“Super acne” isn't some crazy form of acne that's threatening to take over the world. Rather, it's a strain of bacteria—which is all acne is—that's wreaking havoc on some already blemish-prone skin. The worst part: It seems to have built of a resistance to treatment via antibiotics. This "super" strain is a genetic mutation that occurs when bacteria is exposed to antibiotics for a prolonged period of time
Now, is super acne really as big of a deal as the Internet would have you believe? The short answer. Maybe. "Super acne could potentially become very threatening, but as of now 'super acne' should be evaluated by a dermatologist before moving towards antibiotics," explains Dr. Sobel. If your derm thinks you might be suffering from "super acne" and prescribes antibiotics, it may only be for a limited time and is usually combined with topical products, he says.
Who is susceptible?
Although acne can target anyone (curses!), Dr. Sobel says "super acne" is occurring in primarily teens between the ages of 15 and 17. But, that doesn't mean that everyone who gets a persistent pimple needs to make an emergency appointment with their derm tomorrow! In fact, if you typically suffer from acne, that doesn't necessarily mean you're at a higher risk.
If you normally suffer from acne and it doesn’t heal with over-the-counter treatments—such as benzoyl peroxide and salicylic/glycolic acid—the next step would be prescription antibiotics, explains Dr. Sobel. It's when you use antibiotics for a prolonged period of time, that's where the trouble occurs. Not because you're already prone to acne. So, just because you're a blemish sufferer doesn't mean you're going to develop "super acne."
So, you have "super acne," now what?
"The way you would treat regular acne is by using antibiotics and/or treatments that reduce inflammation and bacteria from forming," says Dr. Sobel. "If you become resistant to antibiotics and have persistent cystic acne, the next step would be a drug called Accutane. It is a vitamin A derivative (isotretinoin) and is taken for a period of five months." Of course, before taking any prescription or drastic measure, it's always best to consult a dermatologist and give topical treatments a try.
Take a peek at some of our picks for topical acne treatments to try before calling the derm.
Voted the top pick for acne treatments in the Reviewers' Choice Awards, Murad's spot treatment is a great option to take care of an unexpected blemish. With anti-inflammatory ingredients, this treatment reduces both redness and size.
Kiehl's sulfur-rich acne treatment is meant for adult acne. With 10 percent sulfur and Vitamin B3, this formula is designed to help fight off bacteriacausing acne and soothe older skin.

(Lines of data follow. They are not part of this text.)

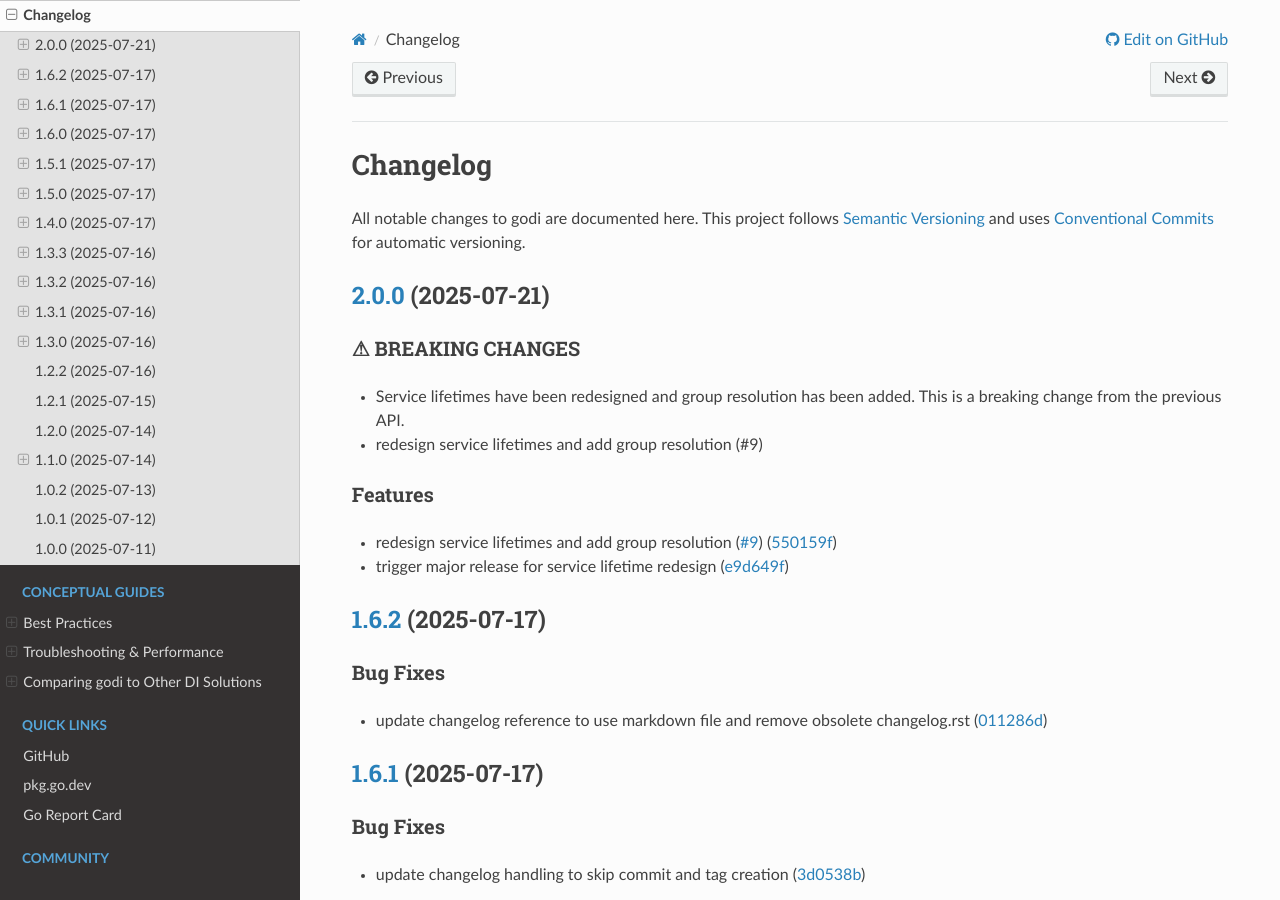
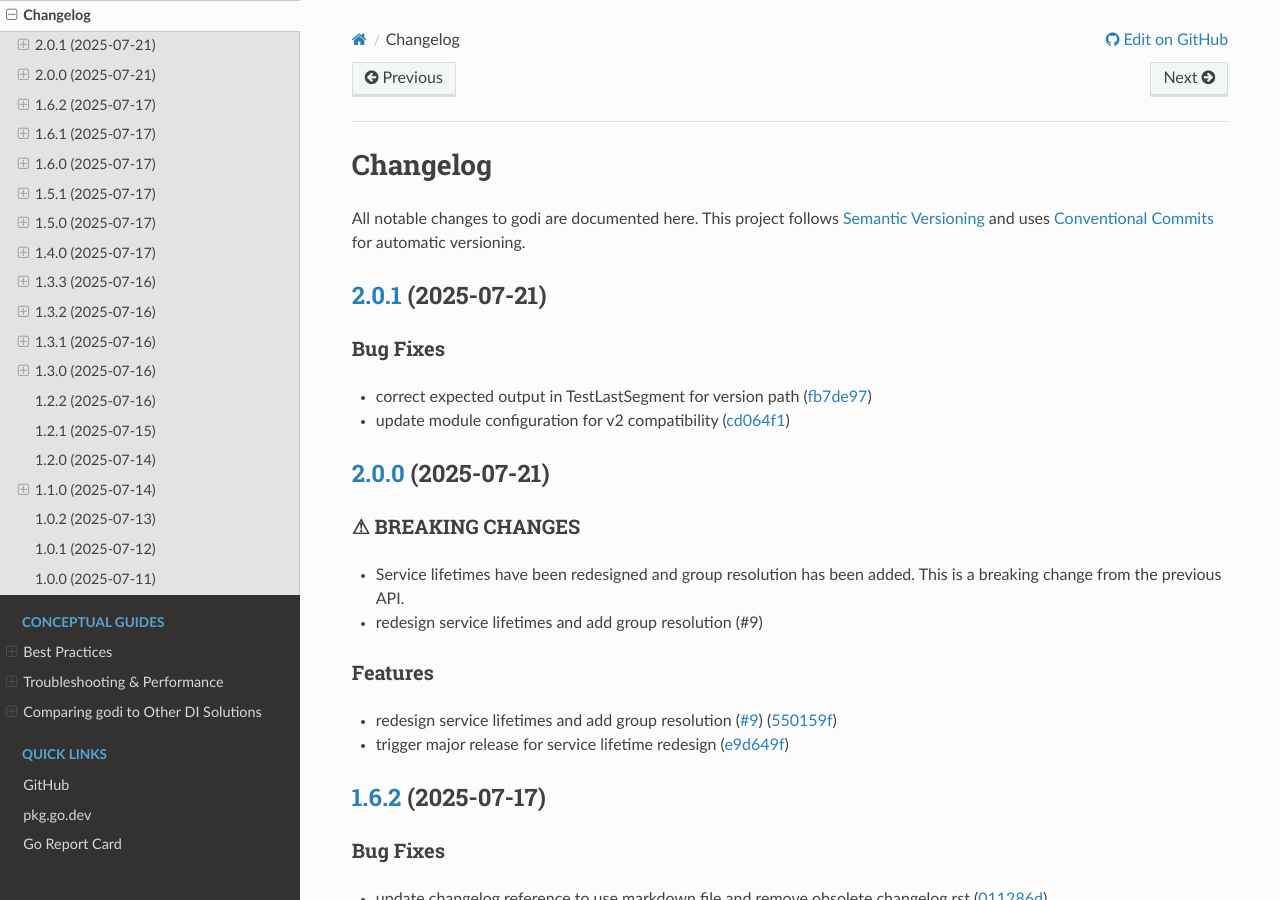
Before and after one commit to junioryono/godi, a Sphinx documentation site: the page built from docs/reference/changelog.md, in a window 1280 px wide and 900 px high. Built offline with Sphinx 7.4.7 and the Read the Docs theme 3.1.0, drawn with Linux system fonts in a browser that asks for light colours; pages that are not in the unit, such as notebooks, are missing from menus.

Commit message:
chore(release): v2.0.1 [skip ci]
- Update changelog
- Bump version

```diff
--- a/docs/reference/changelog.md
+++ b/docs/reference/changelog.md
@@ -1,6 +1,14 @@
 # Changelog
 
 All notable changes to godi are documented here. This project follows [Semantic Versioning](https://semver.org/) and uses [Conventional Commits](https://www.conventionalcommits.org/) for automatic versioning.
+
+## [2.0.1](https://github.com/junioryono/godi/compare/v2.0.0...v2.0.1) (2025-07-21)
+
+
+### Bug Fixes
+
+* correct expected output in TestLastSegment for version path ([fb7de97](https://github.com/junioryono/godi/commit/fb7de979a986a8277d2e6d610ba1187e22942433))
+* update module configuration for v2 compatibility ([cd064f1](https://github.com/junioryono/godi/commit/cd064f1257d3b463f41ad92efcedadf764069e09))
 
 ## [2.0.0](https://github.com/junioryono/godi/compare/v1.6.2...v2.0.0) (2025-07-21)
 
```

This fast-acting serum is designed to reduce the look of blemishes. Acceptable for use on all skin types, this serum sinks into skin quickly to get right to work
Which acne treatment do you swear by? Let us know your best products and tips for fighting blemishes.